**Exercise:** What lines of the data hold the string "container"? Copy them all.

### Supplied entries

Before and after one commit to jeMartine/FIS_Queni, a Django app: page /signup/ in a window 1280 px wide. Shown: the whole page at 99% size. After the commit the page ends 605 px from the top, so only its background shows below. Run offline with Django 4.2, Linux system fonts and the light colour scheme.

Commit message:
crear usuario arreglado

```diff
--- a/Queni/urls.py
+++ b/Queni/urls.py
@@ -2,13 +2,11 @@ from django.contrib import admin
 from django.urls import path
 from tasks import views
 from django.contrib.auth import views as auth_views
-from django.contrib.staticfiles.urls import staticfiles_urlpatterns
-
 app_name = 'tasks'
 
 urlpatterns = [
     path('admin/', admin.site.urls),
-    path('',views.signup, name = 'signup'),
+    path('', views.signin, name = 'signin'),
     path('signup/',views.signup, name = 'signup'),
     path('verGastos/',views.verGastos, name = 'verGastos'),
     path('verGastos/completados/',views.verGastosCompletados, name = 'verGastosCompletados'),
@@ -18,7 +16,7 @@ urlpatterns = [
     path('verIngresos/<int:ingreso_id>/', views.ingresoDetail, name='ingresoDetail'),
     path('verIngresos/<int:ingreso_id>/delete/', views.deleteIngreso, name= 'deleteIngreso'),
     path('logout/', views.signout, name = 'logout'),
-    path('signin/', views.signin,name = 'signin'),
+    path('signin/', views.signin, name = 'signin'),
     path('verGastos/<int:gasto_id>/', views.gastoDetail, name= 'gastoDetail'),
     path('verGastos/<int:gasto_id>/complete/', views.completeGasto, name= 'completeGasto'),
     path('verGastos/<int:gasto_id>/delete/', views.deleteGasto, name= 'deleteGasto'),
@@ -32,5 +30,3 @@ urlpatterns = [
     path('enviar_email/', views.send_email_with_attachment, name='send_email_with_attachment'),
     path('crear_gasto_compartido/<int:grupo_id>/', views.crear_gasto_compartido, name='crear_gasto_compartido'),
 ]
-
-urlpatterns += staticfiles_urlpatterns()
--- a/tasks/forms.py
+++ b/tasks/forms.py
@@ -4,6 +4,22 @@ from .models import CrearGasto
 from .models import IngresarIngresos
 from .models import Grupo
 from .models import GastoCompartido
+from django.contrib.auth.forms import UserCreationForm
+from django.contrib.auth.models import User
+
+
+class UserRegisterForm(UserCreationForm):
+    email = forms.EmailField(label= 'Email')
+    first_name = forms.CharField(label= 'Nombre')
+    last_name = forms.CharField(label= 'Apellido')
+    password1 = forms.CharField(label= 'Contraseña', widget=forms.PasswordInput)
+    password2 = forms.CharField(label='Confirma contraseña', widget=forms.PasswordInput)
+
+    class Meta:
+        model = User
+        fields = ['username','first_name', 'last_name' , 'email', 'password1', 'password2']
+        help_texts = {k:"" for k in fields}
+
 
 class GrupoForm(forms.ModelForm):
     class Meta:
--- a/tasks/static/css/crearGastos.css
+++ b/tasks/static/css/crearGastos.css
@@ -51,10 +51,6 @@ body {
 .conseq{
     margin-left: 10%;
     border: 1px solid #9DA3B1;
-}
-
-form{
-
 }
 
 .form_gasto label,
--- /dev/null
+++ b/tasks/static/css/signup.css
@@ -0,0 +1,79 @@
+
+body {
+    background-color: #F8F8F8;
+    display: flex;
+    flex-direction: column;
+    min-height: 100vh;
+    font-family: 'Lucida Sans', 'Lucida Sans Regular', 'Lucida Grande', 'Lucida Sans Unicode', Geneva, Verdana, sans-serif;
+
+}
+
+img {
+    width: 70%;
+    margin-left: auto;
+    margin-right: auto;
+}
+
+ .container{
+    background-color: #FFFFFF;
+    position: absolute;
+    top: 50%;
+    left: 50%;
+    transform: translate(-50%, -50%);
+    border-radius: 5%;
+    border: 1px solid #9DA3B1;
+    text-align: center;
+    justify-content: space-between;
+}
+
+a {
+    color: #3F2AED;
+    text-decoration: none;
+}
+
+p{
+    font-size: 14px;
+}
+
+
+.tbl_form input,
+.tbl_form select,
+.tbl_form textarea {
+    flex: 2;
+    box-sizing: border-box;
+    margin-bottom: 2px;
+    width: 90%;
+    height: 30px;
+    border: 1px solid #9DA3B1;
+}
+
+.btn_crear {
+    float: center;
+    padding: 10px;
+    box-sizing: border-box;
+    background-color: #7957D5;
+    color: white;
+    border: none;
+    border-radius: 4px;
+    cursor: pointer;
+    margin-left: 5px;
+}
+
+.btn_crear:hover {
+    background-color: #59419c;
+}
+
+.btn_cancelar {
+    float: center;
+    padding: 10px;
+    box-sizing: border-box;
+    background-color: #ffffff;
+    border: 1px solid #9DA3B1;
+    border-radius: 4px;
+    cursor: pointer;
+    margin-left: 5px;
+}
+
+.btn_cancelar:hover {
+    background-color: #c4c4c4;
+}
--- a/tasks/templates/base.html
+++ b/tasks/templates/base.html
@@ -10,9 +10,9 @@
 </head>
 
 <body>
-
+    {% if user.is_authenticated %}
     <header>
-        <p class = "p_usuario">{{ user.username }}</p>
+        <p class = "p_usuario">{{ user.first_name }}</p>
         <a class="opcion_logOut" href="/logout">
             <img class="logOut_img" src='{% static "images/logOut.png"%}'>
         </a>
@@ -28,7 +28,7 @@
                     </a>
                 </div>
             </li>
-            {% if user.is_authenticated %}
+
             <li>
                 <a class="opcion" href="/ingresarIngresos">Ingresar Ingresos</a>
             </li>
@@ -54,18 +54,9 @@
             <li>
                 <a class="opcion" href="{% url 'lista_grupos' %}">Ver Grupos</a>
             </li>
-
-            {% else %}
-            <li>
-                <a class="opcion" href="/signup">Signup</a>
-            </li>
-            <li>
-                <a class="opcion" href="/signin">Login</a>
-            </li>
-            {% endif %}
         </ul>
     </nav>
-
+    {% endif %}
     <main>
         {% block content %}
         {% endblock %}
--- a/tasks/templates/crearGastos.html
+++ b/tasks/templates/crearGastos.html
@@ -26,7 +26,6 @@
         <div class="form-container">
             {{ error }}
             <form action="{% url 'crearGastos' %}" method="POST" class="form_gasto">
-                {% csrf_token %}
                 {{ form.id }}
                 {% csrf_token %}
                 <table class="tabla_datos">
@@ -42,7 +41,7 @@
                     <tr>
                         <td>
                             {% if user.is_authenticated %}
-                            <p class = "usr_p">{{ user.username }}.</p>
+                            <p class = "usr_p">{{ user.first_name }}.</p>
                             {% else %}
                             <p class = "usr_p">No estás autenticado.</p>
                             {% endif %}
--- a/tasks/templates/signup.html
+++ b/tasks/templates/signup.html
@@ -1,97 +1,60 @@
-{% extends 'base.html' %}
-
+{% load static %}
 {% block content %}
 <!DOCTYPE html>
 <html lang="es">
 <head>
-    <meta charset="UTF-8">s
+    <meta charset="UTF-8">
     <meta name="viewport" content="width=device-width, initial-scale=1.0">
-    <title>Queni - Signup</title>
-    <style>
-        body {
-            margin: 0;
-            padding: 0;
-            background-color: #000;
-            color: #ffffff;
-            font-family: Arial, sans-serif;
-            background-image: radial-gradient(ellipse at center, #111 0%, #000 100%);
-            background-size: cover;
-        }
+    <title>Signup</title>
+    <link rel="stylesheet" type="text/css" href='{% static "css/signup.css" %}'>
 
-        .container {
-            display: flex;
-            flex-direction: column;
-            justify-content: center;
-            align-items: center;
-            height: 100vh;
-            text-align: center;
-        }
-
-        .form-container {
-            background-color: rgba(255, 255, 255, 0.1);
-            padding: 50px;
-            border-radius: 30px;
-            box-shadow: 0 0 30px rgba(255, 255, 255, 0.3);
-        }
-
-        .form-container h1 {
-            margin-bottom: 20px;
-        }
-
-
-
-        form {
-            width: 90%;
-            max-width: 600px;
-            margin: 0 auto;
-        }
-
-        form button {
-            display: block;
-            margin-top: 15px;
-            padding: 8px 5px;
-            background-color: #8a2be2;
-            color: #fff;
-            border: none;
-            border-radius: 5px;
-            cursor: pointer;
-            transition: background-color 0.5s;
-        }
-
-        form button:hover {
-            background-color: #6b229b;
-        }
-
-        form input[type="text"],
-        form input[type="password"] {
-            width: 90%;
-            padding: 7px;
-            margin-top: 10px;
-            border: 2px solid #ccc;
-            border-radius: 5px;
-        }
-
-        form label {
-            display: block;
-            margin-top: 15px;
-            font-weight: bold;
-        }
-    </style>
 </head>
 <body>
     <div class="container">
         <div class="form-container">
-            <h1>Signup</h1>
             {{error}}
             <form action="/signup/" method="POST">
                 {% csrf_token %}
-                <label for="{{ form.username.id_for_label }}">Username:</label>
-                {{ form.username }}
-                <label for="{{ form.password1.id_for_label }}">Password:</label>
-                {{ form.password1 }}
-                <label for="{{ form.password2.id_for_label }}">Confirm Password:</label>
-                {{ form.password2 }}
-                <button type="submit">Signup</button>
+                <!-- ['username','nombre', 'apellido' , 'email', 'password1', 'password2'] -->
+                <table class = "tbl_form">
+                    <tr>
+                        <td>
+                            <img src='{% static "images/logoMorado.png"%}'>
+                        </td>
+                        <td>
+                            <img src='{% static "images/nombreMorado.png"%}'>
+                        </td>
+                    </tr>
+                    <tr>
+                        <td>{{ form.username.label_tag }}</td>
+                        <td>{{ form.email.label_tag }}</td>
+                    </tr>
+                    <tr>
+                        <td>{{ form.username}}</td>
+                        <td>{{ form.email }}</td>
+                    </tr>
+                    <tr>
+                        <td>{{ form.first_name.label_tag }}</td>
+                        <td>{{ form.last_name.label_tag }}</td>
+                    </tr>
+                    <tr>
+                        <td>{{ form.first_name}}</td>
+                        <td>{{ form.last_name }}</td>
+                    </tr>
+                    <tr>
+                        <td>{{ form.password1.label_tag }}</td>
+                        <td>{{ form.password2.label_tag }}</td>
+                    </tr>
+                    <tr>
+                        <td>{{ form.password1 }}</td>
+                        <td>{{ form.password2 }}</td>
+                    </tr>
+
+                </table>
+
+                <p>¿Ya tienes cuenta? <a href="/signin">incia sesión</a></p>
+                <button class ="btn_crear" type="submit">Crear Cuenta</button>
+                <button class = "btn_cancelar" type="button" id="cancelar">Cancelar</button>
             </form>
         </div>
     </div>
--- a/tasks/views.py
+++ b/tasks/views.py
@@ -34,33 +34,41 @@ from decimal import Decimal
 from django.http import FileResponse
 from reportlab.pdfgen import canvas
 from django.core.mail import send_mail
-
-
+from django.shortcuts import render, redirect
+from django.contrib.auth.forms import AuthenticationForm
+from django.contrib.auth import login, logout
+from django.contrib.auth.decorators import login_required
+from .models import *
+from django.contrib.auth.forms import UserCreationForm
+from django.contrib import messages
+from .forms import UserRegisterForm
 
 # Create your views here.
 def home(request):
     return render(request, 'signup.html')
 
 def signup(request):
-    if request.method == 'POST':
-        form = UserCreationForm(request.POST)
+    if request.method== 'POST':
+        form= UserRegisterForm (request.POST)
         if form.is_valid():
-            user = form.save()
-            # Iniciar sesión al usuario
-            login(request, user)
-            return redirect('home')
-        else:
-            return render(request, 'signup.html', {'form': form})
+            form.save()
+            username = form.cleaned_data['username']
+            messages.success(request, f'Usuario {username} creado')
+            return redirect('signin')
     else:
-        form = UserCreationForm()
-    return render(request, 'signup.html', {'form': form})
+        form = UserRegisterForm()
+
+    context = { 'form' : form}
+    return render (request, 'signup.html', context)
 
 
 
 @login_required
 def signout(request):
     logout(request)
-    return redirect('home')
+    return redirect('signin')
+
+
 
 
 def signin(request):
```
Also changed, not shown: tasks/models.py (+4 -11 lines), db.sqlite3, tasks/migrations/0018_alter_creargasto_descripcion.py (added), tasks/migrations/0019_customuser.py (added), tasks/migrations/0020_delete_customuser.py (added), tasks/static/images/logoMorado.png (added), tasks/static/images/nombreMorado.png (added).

######

**Solved problem:**
+ .container{
         <div class="form-container">
-        .container {
-        .form-container {
-        .form-container h1 {
     <div class="container">
         <div class="form-container">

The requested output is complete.